Special Assistant to the P.M. on Health claims decision taken as there is no ‘reference price’ available to set limits
The government has decided to allow private companies that import COVID-19 vaccines to set their own prices for the inoculations, exempting them from the price caps that are normally applied to any drugs that are sold in the local market.
According to a report by the Reuters news agency, the Health Ministry had urged the federal cabinet to approve an exemption for such imports. It said that that cabinet, led by Prime Minister Imran Khan, had approved the proposal, allowing the private sector to determine maximum prices of its own accord.
Special Assistant to the P.M. on Health Dr. Faisal Sultan told the news agency that the decision would allow the private sector to drive pricing, adding that there is no available “reference price” to set government limits. An official of the health ministry said that the private sector would only be allowed to import vaccines that had been approved for use in Pakistan, adding that the government would fix its own price after the vaccine’s availability in the international market stabilized.
COVID-19 vaccines are currently in high demand in the open market, as most shots are being sold through bilateral agreements between countries or distributed through international initiatives such as COVAX. According to daily Dawn, some private companies had informed the Drug Regulatory Authority of Pakistan that they could arrange vaccines themselves and sell them in the open market.
Sultan told Reuters that the government still planned to inoculate its population for free, adding that only a “small minority” who wished to pay for the shots would have that option in the open market. “My assessment is that when the vaccines are available and we have market competition, that will automatically set the prices,” he claimed.
Pakistan has yet to secure any quantity of COVID-19 vaccines that are not part of aid or been donated by neighboring China. Earlier this month, Islamabad launched its vaccination drive with 500,000 doses of China’s Sinopharm’s vaccine, which were donated by Beijing. These shots are intended for frontline healthcare workers, according to the government.
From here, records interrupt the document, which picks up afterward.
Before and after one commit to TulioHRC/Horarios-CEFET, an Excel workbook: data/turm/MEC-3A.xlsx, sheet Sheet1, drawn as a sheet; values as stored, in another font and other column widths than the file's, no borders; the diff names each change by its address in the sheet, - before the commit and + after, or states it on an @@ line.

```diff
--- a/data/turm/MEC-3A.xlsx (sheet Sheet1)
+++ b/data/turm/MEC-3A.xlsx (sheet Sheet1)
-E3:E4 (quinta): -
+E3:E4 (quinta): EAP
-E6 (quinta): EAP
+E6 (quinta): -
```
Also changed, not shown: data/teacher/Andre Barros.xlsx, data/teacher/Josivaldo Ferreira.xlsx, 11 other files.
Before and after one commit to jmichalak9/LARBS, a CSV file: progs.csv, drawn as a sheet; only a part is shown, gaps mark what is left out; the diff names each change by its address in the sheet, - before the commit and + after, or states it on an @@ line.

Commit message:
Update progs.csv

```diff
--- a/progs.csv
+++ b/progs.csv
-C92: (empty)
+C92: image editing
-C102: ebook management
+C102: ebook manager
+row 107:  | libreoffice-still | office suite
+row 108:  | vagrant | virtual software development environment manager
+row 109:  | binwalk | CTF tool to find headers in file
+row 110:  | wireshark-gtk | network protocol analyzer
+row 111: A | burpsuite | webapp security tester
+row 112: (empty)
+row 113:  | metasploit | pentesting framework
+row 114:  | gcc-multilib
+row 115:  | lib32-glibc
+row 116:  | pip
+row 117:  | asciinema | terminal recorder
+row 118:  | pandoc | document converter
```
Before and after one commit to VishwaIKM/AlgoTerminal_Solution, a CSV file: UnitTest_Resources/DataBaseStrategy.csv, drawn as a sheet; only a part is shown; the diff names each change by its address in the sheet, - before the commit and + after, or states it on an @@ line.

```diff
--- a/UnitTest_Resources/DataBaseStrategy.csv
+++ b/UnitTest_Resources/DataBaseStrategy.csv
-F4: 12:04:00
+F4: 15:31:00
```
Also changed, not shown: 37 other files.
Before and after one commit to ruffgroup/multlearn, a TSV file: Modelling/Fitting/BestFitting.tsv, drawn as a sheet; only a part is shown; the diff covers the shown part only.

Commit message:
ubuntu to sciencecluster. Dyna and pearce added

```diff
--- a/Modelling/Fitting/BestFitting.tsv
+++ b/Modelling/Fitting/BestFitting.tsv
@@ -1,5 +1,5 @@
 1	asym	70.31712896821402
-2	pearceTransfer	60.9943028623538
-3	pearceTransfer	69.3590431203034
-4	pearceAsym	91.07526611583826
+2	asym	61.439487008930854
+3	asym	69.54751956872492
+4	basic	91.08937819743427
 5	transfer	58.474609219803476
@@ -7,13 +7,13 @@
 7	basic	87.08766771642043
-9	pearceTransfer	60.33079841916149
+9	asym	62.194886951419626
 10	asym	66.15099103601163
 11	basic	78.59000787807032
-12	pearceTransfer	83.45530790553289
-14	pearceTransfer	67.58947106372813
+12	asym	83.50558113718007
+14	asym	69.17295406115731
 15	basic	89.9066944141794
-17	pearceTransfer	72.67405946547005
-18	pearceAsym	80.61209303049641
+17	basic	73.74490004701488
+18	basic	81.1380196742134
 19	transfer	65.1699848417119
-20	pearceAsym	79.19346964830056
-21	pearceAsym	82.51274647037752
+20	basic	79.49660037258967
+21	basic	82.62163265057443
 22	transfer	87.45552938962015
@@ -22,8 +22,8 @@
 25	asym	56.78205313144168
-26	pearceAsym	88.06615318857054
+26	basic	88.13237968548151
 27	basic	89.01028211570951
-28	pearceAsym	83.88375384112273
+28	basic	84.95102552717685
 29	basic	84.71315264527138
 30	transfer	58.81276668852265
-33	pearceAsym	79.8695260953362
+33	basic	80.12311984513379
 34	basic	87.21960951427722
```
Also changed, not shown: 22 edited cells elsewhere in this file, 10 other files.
The health ministry claims it will receive another 1.1 million doses of Sinopharm, but has yet to clarify any date for this. COVAX, meanwhile, has pledged to provide 17 million free doses of either Oxford-AstraZeneca or Pfizer by the end of March.